Segment Open

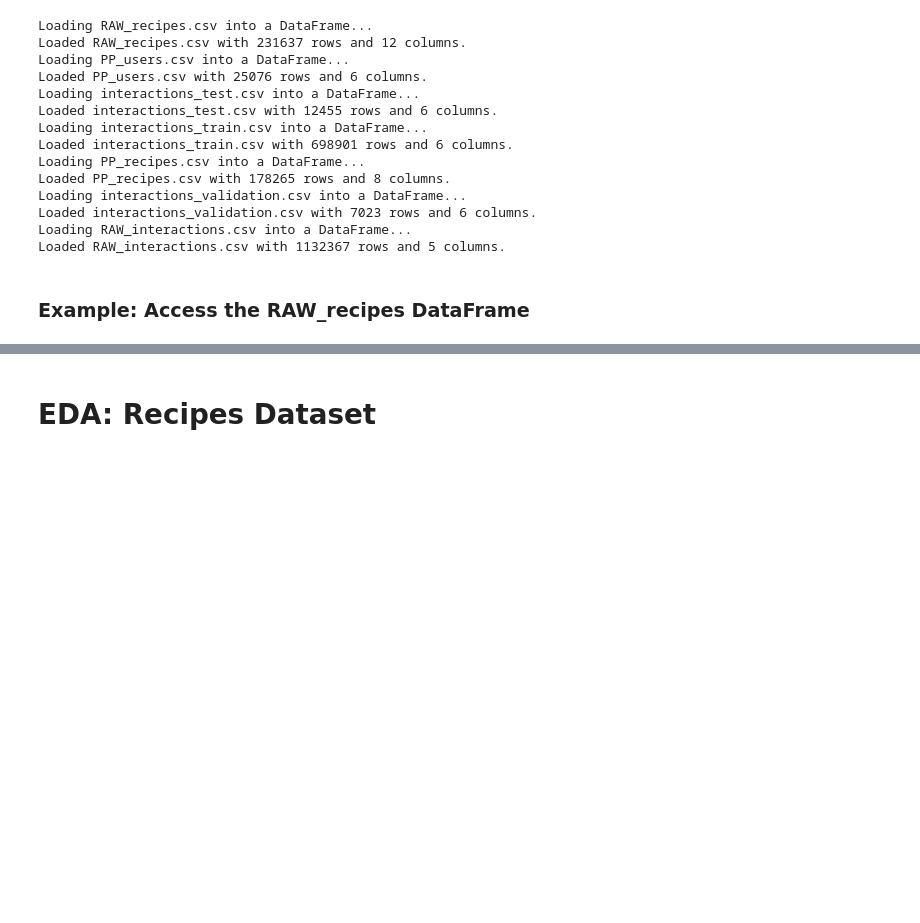
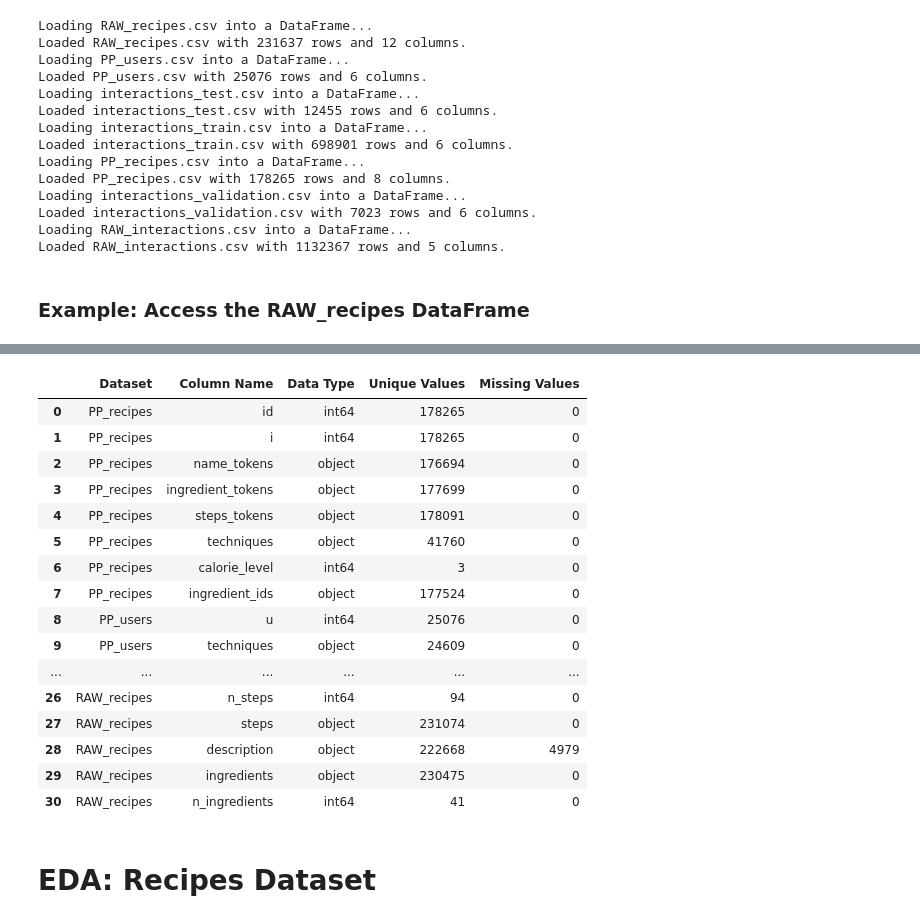
Before and after one commit to nathanielgberg/CSE-258, a Jupyter notebook: Assignment2.ipynb, the cells around one changed output, grey strips where cells are left out. Saved outputs shown, nothing was run; the diff lists cells and outputs as text; code cells hidden in the pictures; blank space fills up the shorter version.

Commit message:
Added analysis of data types and other general info

```diff
--- a/Assignment2.ipynb
+++ b/Assignment2.ipynb
@@ -71,6 +71,56 @@ raw_recipes_df.head()
 | 2 | all in the kitchen chili | 112140 | 130 | 196586 | 2005-02-25 | ['time-to-make', 'course', 'prepa... | [269.8, 22.0, 32.0, 48.0, 39.0, 2... | 6 | ['brown ground beef in large pot'... | ... |
 | 3 | alouette potatoes | 59389 | 45 | 68585 | 2003-04-14 | ['60-minutes-or-less', 'time-to-m... | [368.1, 17.0, 10.0, 2.0, 14.0, 8.... | 11 | ['place potatoes in a large pot o... | ... |
 | 4 | amish tomato ketchup for canning | 44061 | 190 | 41706 | 2002-10-25 | ['weeknight', 'time-to-make', 'co... | [352.9, 1.0, 337.0, 23.0, 3.0, 0.... | 5 | ['mix all ingredients& boil for 2... | ... |
+# %%
+# Example dataset file names to simulate the process
+dataset_files = ["PP_recipes.csv", "PP_users.csv", "RAW_interactions.csv", "RAW_recipes.csv"]
+
+# Dictionary to store DataFrames for each file
+dataframes = {}
+
+# Load each CSV file into a DataFrame dictionary
+for file_name in dataset_files:
+    file_path = os.path.join(path, file_name)
+    if file_name.endswith(".csv") and os.path.exists(file_path):
+        df_name = file_name.split(".")[0]  # Use filename without extension as key
+        dataframes[df_name] = pd.read_csv(file_path)
+
+# Prepare a detailed summary with column details split for readability
+detailed_summary = []
+
+for name, df in dataframes.items():
+    for column, dtype in df.dtypes.items():
+        detailed_summary.append({
+            "Dataset": name,
+            "Column Name": column,
+            "Data Type": dtype,
+            "Unique Values": df[column].nunique() if column in df.columns else "N/A",
+            "Missing Values": df[column].isnull().sum() if column in df.columns else "N/A",
+        })
+
+# Format the detailed summary into a visually appealing DataFrame
+detailed_summary_df = pd.DataFrame(detailed_summary)
+
+# Display the detailed summary
+detailed_summary_df
+# %% [output]
+|  | Dataset | Column Name | Data Type | Unique Values | Missing Values |
+| 0 | PP_recipes | id | int64 | 178265 | 0 |
+| 1 | PP_recipes | i | int64 | 178265 | 0 |
+| 2 | PP_recipes | name_tokens | object | 176694 | 0 |
+| 3 | PP_recipes | ingredient_tokens | object | 177699 | 0 |
+| 4 | PP_recipes | steps_tokens | object | 178091 | 0 |
+| 5 | PP_recipes | techniques | object | 41760 | 0 |
+| 6 | PP_recipes | calorie_level | int64 | 3 | 0 |
+| 7 | PP_recipes | ingredient_ids | object | 177524 | 0 |
+| 8 | PP_users | u | int64 | 25076 | 0 |
+| 9 | PP_users | techniques | object | 24609 | 0 |
+| ... | ... | ... | ... | ... | ... |
+| 26 | RAW_recipes | n_steps | int64 | 94 | 0 |
+| 27 | RAW_recipes | steps | object | 231074 | 0 |
+| 28 | RAW_recipes | description | object | 222668 | 4979 |
+| 29 | RAW_recipes | ingredients | object | 230475 | 0 |
+| 30 | RAW_recipes | n_ingredients | int64 | 41 | 0 |
 # %% [markdown]
 # EDA: Recipes Dataset
 # %% [markdown]
```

Segment Closed

| TASK DETAILS |
Return each line in the records that holds the string "ipynb".

| EXPECTED ANSWER |
Before and after one commit to nathanielgberg/CSE-258, a Jupyter notebook: Assignment2.ipynb, the cells around one changed output, grey strips where cells are left out. Saved outputs shown, nothing was run; the diff lists cells and outputs as text; code cells hidden in the pictures; blank space fills up the shorter version.
--- a/Assignment2.ipynb
+++ b/Assignment2.ipynb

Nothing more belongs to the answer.